This Father’s Day, we should honor the holiday as well as the evolution of dads. Because as society changes, fathers are also changing how they view their jobs and familial responsibilities.
Gone are the days of the sitcom dad, the guy who drags himself through the front door and hightails right to his favorite chair to watch a ball game.
Today’s working dad is much different. And if companies want to get the most out of these employees, they need to understand what working dads today care about.
Today’s fathers want to be involved parents, which means being active in their children’s lives. A majority of Millennial dads—74 percent—indicate they want to spend more time with their children, per the Boston College Center for Work & Family.

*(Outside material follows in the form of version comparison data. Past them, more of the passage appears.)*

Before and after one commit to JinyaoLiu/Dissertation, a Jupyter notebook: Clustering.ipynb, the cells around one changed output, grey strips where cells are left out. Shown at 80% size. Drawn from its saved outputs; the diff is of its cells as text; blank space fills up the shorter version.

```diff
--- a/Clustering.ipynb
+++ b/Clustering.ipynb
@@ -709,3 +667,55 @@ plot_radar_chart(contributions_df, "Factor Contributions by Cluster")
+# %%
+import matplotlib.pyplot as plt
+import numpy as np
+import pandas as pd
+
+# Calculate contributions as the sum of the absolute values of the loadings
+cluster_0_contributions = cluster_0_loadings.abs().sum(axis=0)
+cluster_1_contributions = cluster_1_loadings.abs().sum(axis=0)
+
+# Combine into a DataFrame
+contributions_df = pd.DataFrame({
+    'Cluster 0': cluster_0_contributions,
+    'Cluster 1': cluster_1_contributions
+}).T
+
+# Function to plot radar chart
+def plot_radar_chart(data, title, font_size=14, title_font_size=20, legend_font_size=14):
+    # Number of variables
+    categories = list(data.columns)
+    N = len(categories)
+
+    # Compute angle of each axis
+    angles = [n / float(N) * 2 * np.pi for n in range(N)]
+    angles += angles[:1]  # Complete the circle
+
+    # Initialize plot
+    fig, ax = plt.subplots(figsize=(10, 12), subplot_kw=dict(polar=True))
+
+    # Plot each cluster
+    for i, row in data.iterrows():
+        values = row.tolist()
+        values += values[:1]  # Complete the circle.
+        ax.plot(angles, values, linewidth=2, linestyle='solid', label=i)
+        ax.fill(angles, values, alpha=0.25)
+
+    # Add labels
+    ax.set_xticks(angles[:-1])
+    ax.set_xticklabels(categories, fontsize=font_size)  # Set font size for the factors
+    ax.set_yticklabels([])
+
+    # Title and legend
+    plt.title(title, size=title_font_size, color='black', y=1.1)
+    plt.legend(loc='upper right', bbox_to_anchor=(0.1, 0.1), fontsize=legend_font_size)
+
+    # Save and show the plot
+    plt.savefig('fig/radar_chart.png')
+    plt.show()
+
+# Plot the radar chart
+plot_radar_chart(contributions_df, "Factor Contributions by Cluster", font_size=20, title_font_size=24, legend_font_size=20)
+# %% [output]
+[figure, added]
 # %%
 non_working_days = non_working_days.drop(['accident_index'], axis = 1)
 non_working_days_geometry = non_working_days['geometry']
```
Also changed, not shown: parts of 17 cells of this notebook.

And this concern doesn’t just change the way they work, it’s reformed their identity. Today’s dads are just as likely as moms—57 percent of fathers compared to 58 percent of mothers—to say that parenting is an extremely important part of their identity, claims the Pew Research Organization. This ideological shift comes with benefits, as 54 percent of dads believe that parenting is rewarding all the time.
This has had a positive ripple effect. Now fathers are more involved in daily concerns of parenting like childcare and housework than they previously were. In 1965, fathers spent 2.5 hours per week on childcare and 4 hours per week on housework. Today, they’re contributing more than three times that amount on childcare and almost three times the weekly hours on housework.

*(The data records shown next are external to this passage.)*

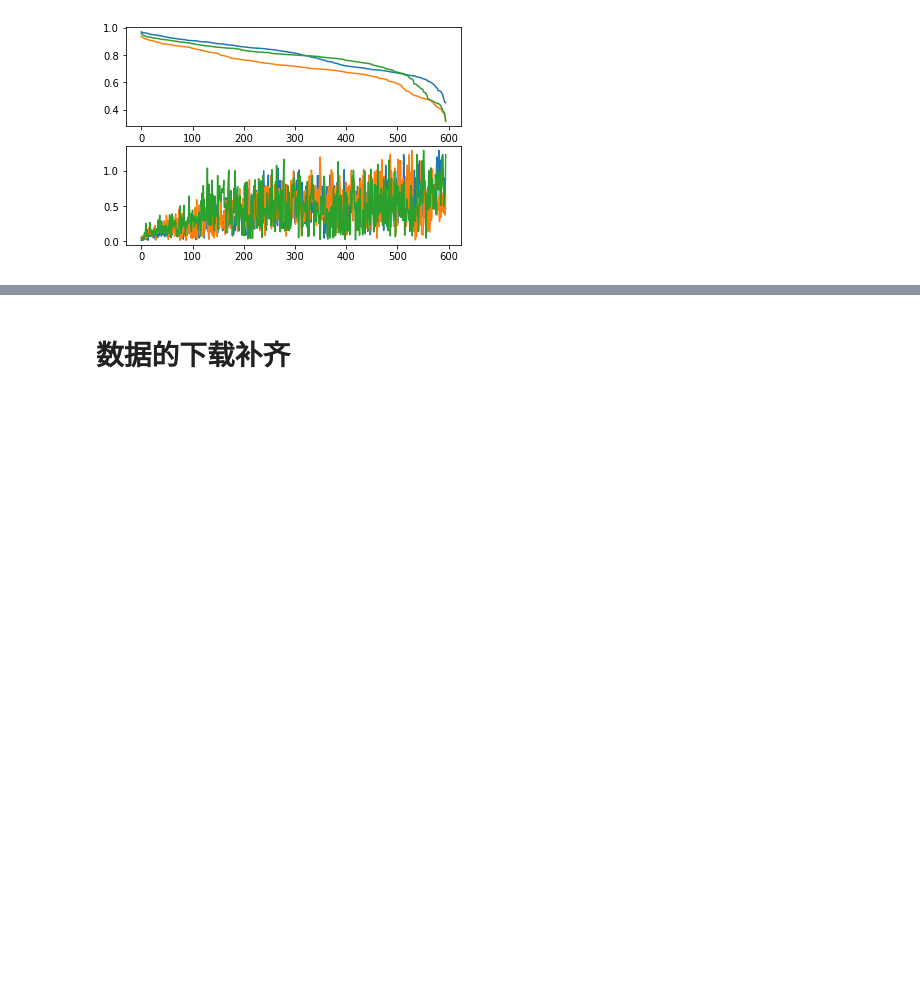
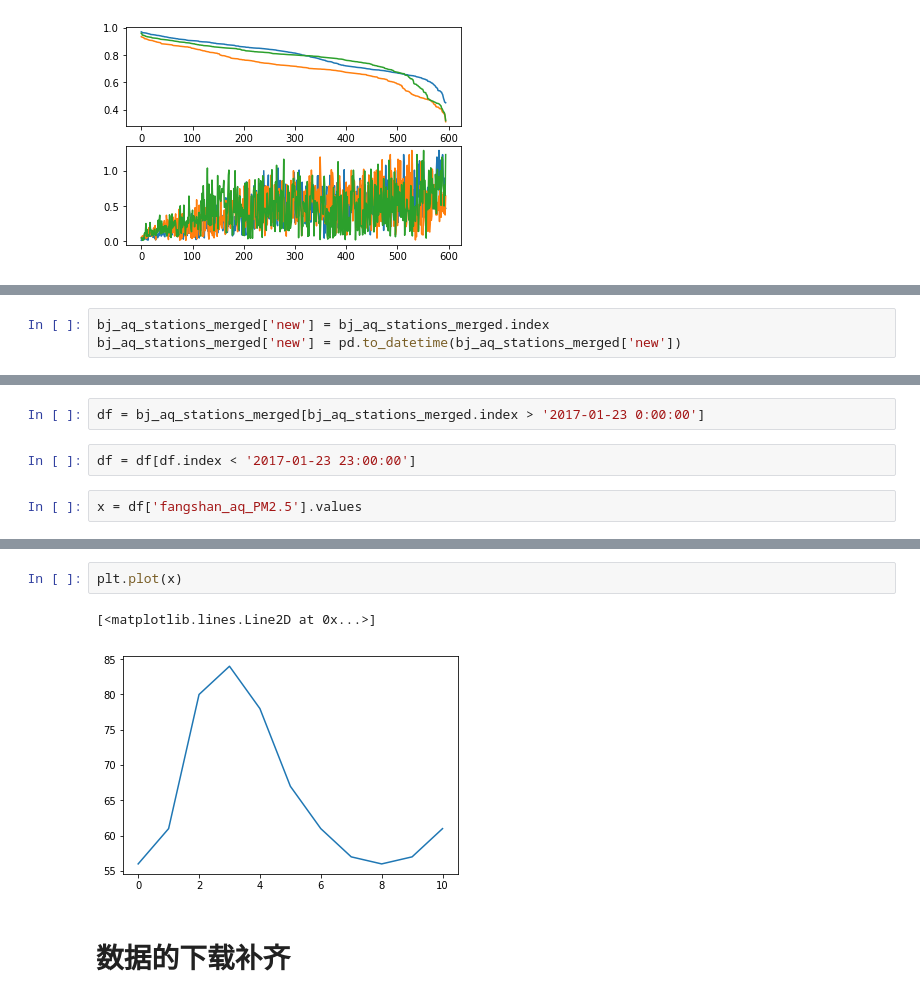
Before and after one commit to txytju/air-quality-prediction, a Jupyter notebook: data_exploration.ipynb, the cells around one changed output, grey strips where cells are left out. Saved outputs shown, nothing was run; the diff lists cells and outputs as text; blank space fills up the shorter version.

```diff
--- a/data_exploration.ipynb
+++ b/data_exploration.ipynb
@@ -124,0 +127,3 @@ for feature in ["PM2.5", "PM10", "O3"]:
+# %%
+bj_aq_stations_merged['new'] = bj_aq_stations_merged.index
+bj_aq_stations_merged['new'] = pd.to_datetime(bj_aq_stations_merged['new'])
@@ -124,0 +174,6 @@ for feature in ["PM2.5", "PM10", "O3"]:
+# %%
+df = bj_aq_stations_merged[bj_aq_stations_merged.index > '2017-01-23 0:00:00']
+# %%
+df = df[df.index < '2017-01-23 23:00:00']
+# %%
+x = df['fangshan_aq_PM2.5'].values
@@ -125,3 +197,8 @@ for feature in ["PM2.5", "PM10", "O3"]:
+# %%
+plt.plot(x)
+# %% [output]
+[<matplotlib.lines.Line2D at 0x...>]
+[figure, added]
 # %% [markdown]
 # 数据的下载补齐
 # %% [markdown]
```
Also changed, not shown: parts of 14 cells of this notebook, 1 other file.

Unfortunately, one concern remains: the father’s responsibility to monetarily provide for his family. While perception on this issue has changed, overall, 41 percent of Americans still believe it’s extremely important for dads to provide income for their children.

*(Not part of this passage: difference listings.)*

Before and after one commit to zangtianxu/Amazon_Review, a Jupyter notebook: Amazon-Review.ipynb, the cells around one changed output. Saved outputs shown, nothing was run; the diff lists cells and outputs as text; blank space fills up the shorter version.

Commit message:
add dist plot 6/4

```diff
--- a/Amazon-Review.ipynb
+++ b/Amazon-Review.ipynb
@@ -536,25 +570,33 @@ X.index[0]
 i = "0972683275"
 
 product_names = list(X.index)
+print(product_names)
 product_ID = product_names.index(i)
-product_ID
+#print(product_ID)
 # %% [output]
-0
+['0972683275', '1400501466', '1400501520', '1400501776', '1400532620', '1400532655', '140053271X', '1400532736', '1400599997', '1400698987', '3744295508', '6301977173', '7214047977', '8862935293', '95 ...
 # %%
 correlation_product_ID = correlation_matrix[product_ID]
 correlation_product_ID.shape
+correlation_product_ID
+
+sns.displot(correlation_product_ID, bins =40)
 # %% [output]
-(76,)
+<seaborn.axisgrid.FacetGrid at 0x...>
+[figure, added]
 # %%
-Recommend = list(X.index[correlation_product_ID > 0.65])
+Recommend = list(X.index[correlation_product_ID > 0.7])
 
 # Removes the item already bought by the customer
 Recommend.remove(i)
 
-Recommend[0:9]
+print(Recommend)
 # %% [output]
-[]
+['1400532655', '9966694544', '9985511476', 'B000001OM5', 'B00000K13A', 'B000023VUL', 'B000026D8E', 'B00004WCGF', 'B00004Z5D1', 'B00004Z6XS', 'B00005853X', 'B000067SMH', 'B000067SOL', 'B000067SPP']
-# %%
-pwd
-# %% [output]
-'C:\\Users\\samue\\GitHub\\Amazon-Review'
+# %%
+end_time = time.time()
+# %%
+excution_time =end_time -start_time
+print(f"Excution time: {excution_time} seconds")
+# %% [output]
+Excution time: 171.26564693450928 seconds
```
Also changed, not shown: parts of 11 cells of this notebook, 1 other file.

There are also other societal contributors to this issue. While mothers take a median of 11 weeks off from work, fathers only take a median of one week off when a new child is born. A large part of this is current parental leave policies. Because the state with the most generous paternal leave is New York, and the New York Paid Family Leave benefit only offers 10 weeks at 55 percent of a father’s weekly wage. Plus, according to Forbes, 86 percent of men don’t take advantage of paternal leave.
Working fathers are affected long-term by missing out on this invaluable bonding time early in a child’s life. They learn how to better care for their child, and it becomes habit-forming. A Columbia University study claims that fathers who take two or more weeks for paternal leave are significantly more involved in childcare. These fathers are more active in their child’s lives after the child turns nine-months old than other fathers who didn’t take paternal leave.
Companies need to rethink their paternity leave policy if they want to help working dads. If organizations destigmatize paternity leave, then it helps alleviate gender workplace issues. Mothers will be able to more fully engage in their career, and it degenders parental leave. Look to Scandinavia for proof: Sweden found that for every month of paternity leave a father takes, the mother’s salary could increase by nearly 7 percent!
This will also help allay the child salary swing. Currently, men are rewarded with a 6 percent average salary increase when they have a child. Women, on the other hand, incur the motherhood penalty, and lose 4 percent of their salary when they give birth.
Apart from its effect on pay, addressing this disparity also helps with employee retention. Today’s working fathers are very willing—69 percent, according to the Harvard Business Review—to change jobs if it means being more involved in the early stages of a child’s life. That’s 3 percent higher than working moms.
So, just remember that to keep working dads, you need to understand and address this group’s needs.